19(5): 534 542. Retrieved on Feb 4, 2009 from http://www.sciencedirect.com/science?
_ob=ArticleURL&_udi=B6V9T-43TG4KM1&_user=10&_rdoc=1&_fmt=&_orig=search&_sort=d&view=c&_acct=C000050221&_ver
sion=1&_urlVersion=0&_userid=10&md5=07ca2c4106eedbc70f4d80241d7c8816
Sinisalo, J et al. (2007). Mobile Customer Relationship Management: Underlying Issues And
Challenges. Business Process Management Journal, 13(6): 771 787. Retrieved on Feb 6,
2009 from
http://www.emeraldinsight.com/Insight/viewContentItem.do;jsessionid=28615B9AA981FC6
160088BFF389781BE?
contentType=Article&hdAction=lnkpdf&contentId=1637492&history=true
Zineldin, M (2005). Quality And Customer Relationship Management (CRM) As
Competitive Strategy In The Swedish Organisationing Industry. The TQM Magazine, 17(4):
329 344. Retrieved on Jan 28,2009 from

64

65

QUESTIONNAIRE
1.

Who are your customers?

a)

Wholesaler

b)

Retailers

2.

Are your customers needs clearly defined ?

a)

Yes

b)

No

3.

Do you conduct customer satisfaction surveys?

a)

Yes

b)

No

4.

Do you communicate results of your customer satisfaction surveys regularly throughout the
Company?

a)

Yes

b)

No

Q5. How do you get customer comments and complaints?


a)

Face to face interview.

b)

formal surveys.

c)

Others means

Q6.

Do you provide credit facility to your customers?

a)

Yes

b)

No

Q7. Do you give concessions to your regular customer?


a)

Yes

b)

No

66

Q8. Do you have a concept of internal service?


a)

Yes.

b)

No

Q9. How much is the role of computers in serving the customers?


a)

Plays a big role

b)

Not much role to play

c)

No role to play

Q10. Do you have centralized database for customer information?


a)

Yes

b)

No such database.

Q11. Is there any improvement in average sale per customer?


a)

Yes

b)

No

Q12. Is there any improvement in customer response rate to the marketing activities?
a)

Yes

b)

No

Q13. Is the working environment is conducive to the well-being and morale of all
Employees?
a)

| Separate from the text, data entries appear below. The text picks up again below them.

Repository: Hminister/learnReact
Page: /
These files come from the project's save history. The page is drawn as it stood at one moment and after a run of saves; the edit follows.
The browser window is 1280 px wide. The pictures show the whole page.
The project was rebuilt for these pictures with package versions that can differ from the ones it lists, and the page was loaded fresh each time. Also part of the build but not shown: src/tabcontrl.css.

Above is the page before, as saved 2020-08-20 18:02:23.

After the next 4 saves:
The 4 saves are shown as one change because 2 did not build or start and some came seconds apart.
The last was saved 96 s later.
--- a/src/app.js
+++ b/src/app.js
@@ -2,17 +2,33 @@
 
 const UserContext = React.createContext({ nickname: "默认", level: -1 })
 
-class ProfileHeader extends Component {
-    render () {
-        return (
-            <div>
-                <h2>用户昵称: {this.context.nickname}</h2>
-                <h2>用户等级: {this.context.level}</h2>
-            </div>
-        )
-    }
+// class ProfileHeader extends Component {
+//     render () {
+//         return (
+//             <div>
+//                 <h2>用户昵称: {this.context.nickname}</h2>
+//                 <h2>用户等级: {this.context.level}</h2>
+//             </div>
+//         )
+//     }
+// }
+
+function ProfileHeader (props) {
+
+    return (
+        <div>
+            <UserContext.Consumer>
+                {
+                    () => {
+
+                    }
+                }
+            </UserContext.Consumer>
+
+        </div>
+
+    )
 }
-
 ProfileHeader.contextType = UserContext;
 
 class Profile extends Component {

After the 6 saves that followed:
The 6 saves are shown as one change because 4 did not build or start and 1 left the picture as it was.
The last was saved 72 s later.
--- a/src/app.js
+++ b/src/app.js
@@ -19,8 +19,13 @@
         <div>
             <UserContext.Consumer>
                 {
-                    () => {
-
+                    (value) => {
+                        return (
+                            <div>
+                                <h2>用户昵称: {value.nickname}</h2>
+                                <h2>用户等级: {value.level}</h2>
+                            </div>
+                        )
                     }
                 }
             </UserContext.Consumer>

Yes

b)

No.

Q14. Is there commitment from top management to support the customer focused service
concept?
a) Yes
b) No
67